What you will do: Search the entries below for the word "version" and copy each line that has it.

--- Source information Enclosed Below ---

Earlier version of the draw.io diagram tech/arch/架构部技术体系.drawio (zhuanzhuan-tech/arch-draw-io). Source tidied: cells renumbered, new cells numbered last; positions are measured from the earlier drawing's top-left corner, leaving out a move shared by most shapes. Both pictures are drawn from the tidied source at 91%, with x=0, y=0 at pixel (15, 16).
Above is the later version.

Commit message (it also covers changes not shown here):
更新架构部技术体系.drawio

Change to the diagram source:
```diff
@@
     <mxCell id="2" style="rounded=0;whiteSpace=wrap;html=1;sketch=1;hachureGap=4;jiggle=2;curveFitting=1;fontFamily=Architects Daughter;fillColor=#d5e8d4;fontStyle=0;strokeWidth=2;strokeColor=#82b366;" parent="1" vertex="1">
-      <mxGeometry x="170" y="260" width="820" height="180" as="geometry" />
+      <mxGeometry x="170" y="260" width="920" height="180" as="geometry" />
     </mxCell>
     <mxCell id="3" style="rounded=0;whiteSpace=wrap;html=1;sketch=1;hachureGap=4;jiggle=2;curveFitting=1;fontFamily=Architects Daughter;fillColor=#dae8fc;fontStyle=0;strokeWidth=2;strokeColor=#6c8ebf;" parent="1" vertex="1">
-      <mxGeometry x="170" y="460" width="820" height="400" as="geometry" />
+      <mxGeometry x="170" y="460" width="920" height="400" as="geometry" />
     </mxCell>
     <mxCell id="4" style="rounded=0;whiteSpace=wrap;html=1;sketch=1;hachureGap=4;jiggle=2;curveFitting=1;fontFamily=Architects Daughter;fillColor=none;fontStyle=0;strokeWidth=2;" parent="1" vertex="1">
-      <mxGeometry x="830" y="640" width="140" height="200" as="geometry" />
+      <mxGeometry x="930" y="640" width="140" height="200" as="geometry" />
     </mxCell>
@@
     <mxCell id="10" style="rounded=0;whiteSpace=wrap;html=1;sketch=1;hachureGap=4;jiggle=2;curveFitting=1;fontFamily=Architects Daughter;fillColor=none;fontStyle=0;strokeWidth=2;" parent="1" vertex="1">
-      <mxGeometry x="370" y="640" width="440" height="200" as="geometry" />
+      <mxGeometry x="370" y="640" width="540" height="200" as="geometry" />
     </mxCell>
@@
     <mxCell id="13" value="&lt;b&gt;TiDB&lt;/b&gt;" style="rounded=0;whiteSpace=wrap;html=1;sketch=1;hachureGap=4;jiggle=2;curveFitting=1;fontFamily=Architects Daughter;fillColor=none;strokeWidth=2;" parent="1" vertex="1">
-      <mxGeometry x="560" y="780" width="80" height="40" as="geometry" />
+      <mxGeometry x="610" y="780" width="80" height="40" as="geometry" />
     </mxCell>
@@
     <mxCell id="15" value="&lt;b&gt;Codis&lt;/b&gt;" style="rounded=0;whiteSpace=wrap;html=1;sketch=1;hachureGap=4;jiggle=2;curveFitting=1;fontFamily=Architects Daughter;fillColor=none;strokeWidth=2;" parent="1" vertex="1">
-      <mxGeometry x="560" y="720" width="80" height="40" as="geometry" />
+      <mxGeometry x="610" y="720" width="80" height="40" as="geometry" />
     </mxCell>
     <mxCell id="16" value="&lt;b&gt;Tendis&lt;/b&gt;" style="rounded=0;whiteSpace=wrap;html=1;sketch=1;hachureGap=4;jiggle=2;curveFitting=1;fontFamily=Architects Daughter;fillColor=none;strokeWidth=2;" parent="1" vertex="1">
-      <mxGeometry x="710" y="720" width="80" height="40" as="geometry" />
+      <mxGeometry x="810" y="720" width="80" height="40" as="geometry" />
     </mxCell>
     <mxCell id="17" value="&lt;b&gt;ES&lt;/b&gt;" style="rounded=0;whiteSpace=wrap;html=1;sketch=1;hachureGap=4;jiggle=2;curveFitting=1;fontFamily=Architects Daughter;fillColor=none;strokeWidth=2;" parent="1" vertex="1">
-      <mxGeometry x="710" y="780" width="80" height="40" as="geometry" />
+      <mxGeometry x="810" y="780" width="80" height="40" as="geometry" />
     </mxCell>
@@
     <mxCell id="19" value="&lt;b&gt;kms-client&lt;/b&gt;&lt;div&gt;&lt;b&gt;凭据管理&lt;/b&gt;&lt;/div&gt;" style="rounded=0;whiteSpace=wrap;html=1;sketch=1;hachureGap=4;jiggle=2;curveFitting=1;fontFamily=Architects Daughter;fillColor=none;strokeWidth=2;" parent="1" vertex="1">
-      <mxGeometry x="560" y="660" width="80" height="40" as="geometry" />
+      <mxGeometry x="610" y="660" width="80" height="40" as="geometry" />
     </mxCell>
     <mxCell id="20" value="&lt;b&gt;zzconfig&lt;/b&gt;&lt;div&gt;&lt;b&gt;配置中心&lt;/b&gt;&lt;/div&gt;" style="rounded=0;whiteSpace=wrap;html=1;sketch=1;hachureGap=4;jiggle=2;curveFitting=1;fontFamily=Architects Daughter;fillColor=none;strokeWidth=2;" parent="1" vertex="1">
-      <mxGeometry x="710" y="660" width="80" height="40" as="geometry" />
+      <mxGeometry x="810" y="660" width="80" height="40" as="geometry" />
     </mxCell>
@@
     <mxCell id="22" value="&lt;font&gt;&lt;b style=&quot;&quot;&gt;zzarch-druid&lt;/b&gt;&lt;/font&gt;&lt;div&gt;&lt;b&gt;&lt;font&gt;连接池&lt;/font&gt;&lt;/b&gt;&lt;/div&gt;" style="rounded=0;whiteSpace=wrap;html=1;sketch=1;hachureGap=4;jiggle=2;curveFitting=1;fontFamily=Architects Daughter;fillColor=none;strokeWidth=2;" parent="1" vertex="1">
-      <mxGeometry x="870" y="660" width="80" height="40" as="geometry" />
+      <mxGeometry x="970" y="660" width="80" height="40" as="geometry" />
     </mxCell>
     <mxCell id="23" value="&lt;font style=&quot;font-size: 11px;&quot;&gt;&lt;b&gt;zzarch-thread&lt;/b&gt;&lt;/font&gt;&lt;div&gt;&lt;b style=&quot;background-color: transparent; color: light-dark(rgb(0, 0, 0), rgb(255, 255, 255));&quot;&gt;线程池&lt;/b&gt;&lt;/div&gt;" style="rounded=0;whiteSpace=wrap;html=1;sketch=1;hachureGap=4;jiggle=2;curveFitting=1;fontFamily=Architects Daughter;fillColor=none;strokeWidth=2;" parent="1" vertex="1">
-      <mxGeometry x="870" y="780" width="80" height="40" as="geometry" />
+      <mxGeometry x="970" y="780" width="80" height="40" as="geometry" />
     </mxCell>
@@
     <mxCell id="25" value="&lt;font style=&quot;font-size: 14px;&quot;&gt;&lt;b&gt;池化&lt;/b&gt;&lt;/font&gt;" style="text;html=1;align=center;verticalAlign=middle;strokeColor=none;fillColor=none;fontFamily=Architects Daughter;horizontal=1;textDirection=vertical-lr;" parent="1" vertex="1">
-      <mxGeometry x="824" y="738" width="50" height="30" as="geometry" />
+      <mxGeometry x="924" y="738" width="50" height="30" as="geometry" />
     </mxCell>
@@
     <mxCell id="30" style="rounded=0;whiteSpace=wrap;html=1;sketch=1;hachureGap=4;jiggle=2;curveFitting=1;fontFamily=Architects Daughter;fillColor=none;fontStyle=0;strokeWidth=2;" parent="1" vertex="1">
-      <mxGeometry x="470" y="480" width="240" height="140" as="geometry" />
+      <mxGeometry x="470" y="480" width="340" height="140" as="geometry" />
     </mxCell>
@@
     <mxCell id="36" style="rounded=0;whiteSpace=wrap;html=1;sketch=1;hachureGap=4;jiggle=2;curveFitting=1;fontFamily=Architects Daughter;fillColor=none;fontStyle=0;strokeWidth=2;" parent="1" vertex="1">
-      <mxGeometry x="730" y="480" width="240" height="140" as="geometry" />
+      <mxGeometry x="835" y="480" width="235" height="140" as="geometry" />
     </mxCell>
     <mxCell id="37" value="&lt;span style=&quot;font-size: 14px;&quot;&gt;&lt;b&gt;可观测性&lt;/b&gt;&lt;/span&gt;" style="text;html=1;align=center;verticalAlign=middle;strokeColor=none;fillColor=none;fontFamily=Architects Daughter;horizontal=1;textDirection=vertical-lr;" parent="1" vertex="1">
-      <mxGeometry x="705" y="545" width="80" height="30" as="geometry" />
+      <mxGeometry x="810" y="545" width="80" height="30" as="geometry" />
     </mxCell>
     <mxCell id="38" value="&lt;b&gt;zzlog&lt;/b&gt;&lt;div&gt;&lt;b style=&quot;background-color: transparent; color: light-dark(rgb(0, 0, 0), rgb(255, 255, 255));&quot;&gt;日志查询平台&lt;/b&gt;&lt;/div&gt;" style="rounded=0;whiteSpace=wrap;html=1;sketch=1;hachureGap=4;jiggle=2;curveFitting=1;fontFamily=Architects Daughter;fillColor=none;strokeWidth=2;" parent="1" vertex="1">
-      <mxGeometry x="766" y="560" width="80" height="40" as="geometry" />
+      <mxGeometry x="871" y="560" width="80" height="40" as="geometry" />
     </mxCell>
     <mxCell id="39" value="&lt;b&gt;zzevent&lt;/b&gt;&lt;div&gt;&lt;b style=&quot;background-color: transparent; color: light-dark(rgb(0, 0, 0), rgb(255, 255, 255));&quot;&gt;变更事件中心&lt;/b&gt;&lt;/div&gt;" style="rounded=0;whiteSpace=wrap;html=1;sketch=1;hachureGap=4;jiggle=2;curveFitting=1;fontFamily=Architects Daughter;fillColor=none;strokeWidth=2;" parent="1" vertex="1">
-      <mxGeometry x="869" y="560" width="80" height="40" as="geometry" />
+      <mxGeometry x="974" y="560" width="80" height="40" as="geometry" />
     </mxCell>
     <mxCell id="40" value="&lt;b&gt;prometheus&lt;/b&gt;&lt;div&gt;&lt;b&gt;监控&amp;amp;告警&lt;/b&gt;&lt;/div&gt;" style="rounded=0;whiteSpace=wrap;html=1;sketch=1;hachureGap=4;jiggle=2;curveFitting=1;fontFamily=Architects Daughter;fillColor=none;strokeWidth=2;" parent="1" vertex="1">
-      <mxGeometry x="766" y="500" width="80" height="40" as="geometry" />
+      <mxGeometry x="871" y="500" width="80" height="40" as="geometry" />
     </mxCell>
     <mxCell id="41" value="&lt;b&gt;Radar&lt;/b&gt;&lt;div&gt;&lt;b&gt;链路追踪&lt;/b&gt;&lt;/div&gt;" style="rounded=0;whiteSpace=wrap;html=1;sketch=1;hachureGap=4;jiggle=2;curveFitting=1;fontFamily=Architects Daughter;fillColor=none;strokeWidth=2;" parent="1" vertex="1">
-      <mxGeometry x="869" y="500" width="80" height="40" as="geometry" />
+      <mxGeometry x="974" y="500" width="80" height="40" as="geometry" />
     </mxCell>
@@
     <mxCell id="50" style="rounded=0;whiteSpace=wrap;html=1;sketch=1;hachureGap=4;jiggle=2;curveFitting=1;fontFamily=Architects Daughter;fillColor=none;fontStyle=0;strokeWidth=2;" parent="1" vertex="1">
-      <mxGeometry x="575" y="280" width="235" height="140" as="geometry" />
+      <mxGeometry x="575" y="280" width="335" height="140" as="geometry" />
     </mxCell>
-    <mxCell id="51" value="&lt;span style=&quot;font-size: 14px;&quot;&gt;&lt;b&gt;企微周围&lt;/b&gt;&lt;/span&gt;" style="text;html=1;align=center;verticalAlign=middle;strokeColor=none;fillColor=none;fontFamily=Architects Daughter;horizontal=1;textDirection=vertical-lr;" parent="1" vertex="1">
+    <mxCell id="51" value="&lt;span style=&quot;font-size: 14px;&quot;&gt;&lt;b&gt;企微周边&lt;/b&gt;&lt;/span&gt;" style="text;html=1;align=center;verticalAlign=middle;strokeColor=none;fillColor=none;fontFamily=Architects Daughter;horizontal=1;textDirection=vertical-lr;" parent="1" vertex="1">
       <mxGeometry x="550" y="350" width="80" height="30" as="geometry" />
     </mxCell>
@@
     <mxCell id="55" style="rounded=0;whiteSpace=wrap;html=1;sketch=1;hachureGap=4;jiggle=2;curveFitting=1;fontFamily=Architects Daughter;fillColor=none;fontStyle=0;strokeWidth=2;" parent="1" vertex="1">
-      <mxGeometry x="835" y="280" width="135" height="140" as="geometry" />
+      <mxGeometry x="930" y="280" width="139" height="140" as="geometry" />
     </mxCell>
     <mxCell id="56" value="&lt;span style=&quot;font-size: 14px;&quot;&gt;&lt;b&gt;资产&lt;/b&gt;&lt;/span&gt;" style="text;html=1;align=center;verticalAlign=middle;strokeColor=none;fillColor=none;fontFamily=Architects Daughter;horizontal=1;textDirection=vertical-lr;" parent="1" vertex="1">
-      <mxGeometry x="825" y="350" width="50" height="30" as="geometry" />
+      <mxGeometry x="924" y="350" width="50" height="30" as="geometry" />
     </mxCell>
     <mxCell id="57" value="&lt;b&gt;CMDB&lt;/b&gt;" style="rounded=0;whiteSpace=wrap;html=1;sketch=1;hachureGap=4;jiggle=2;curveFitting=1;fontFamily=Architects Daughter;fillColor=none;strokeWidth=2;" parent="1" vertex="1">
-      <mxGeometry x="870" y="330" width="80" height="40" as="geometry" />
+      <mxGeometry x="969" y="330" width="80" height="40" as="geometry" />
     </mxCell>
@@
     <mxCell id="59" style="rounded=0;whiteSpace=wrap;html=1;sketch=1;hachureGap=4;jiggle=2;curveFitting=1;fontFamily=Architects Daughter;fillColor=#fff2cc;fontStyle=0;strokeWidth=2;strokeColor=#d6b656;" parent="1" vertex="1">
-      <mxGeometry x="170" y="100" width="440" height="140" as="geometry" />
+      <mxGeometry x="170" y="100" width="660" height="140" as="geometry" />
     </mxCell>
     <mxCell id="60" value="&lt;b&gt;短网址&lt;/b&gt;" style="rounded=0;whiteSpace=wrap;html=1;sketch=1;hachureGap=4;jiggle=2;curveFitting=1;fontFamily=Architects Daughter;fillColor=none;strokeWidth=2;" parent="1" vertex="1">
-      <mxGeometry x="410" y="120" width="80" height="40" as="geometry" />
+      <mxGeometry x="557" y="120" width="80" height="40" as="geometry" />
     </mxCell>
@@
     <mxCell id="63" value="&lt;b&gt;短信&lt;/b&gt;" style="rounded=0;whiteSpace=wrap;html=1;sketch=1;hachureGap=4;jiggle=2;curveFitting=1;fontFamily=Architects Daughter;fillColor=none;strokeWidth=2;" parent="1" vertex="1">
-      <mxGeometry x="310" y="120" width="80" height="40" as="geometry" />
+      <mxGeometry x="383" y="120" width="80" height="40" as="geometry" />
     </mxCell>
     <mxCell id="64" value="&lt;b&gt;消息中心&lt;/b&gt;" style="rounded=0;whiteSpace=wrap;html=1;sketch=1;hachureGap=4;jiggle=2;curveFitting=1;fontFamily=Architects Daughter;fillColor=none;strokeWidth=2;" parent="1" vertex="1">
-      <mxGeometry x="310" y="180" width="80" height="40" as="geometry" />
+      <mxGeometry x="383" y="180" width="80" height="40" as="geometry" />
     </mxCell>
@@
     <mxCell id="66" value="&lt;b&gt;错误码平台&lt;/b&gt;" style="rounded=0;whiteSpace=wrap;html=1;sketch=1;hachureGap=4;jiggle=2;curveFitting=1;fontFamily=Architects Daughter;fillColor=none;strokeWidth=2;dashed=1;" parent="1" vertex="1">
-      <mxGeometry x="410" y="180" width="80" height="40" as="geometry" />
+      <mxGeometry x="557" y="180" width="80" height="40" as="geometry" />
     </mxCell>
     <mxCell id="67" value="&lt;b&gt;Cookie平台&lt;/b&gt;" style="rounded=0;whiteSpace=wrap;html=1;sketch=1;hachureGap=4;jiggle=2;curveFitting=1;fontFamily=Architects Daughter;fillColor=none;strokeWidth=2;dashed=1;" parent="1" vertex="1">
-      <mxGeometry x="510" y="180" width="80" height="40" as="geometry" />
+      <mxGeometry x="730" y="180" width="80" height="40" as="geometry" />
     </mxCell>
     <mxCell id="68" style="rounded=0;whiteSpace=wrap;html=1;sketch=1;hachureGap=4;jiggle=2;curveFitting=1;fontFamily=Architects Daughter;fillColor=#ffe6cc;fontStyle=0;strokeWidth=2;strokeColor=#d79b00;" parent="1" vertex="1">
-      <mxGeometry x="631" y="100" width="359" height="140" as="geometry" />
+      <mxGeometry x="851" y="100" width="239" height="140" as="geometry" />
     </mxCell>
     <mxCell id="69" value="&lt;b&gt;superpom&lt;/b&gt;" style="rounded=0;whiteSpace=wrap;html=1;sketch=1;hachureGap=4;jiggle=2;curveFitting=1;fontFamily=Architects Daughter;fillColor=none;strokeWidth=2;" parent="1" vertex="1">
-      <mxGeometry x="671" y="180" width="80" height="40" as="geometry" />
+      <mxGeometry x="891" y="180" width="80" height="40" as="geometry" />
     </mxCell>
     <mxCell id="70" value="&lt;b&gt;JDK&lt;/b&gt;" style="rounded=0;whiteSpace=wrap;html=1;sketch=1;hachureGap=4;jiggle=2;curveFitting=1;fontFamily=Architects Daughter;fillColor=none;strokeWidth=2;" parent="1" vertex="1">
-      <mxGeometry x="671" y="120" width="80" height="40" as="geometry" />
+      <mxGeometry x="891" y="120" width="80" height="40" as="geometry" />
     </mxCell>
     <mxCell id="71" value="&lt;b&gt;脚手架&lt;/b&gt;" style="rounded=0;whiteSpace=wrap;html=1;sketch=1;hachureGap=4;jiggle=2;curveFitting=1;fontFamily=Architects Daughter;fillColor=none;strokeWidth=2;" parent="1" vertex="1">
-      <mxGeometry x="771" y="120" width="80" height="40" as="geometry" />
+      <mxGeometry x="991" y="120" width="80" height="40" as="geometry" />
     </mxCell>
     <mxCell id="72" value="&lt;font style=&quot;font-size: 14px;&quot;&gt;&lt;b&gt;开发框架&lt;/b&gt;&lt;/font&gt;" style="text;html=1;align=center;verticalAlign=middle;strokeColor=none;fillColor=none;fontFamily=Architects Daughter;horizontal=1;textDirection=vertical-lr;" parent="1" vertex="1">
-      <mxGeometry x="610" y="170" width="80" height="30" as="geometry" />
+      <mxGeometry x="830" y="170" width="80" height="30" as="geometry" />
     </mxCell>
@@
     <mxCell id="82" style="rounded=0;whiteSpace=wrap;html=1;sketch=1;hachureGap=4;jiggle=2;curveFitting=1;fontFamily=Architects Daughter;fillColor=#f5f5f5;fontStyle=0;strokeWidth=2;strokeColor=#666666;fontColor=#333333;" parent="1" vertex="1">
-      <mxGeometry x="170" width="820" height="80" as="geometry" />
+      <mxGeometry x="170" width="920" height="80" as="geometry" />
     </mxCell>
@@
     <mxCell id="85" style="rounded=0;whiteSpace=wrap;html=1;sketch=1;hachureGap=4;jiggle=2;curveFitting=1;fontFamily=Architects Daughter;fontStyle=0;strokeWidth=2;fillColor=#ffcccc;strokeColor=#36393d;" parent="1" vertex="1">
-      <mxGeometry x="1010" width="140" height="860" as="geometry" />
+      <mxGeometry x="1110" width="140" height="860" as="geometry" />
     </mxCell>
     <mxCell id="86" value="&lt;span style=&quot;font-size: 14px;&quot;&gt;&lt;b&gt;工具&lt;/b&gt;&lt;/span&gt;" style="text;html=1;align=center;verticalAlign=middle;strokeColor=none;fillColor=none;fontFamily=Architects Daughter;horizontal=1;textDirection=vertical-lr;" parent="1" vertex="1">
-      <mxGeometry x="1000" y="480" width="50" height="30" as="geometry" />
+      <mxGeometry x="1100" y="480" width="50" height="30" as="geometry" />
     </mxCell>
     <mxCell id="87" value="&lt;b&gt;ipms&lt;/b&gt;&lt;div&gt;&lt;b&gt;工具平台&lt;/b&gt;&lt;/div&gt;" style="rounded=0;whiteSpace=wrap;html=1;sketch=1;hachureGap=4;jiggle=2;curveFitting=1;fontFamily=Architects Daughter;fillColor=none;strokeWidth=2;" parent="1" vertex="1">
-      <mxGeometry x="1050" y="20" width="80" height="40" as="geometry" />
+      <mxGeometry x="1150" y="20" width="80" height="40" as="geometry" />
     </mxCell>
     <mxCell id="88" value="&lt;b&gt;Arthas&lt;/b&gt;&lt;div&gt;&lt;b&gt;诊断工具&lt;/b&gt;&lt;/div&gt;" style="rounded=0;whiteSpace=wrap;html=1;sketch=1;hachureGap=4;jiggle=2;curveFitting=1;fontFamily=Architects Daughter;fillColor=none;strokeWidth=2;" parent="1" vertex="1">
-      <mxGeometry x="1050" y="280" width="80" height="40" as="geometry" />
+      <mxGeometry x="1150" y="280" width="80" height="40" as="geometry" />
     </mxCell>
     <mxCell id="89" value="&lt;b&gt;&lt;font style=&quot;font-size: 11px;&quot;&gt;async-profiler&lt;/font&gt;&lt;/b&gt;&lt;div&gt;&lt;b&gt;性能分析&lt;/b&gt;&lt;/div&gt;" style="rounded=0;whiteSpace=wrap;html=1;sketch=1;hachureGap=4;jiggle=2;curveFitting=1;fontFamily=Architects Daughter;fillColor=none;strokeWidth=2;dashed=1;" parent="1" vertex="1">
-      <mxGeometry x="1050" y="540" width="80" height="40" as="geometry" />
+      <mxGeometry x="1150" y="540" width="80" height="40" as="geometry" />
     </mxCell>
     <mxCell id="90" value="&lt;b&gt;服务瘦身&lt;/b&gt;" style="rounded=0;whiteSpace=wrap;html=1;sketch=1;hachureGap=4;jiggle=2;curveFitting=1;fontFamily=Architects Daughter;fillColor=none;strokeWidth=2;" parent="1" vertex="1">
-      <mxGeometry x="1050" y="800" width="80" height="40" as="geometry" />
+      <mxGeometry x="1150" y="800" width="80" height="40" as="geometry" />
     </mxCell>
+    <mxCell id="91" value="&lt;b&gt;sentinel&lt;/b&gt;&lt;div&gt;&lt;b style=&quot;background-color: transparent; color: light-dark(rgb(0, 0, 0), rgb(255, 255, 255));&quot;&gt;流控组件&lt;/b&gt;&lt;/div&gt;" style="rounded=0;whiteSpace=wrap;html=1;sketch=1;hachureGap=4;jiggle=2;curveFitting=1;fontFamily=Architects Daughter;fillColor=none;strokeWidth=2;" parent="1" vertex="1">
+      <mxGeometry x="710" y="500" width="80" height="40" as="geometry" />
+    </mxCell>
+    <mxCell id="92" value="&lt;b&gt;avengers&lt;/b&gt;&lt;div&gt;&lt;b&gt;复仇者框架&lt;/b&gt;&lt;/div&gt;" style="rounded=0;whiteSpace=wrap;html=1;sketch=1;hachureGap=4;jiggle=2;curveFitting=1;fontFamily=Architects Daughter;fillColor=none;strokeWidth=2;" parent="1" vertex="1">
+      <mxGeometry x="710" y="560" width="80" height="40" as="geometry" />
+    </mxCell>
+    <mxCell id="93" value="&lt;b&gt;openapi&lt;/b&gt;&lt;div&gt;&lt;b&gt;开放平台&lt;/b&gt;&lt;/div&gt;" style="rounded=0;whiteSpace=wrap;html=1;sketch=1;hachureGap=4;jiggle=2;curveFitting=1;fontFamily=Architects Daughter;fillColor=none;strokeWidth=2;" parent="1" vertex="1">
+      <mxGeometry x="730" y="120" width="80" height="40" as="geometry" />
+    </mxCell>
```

--- End of Enclosed Source information ---

Response area:
Earlier version of the draw.io diagram tech/arch/架构部技术体系.drawio (zhuanzhuan-tech/arch-draw-io). Source tidied: cells renumbered, new cells numbered last; positions are measured from the earlier drawing's top-left corner, leaving out a move shared by most shapes. Both pictures are drawn from the tidied source at 91%, with x=0, y=0 at pixel (15, 16).
Above is the later version.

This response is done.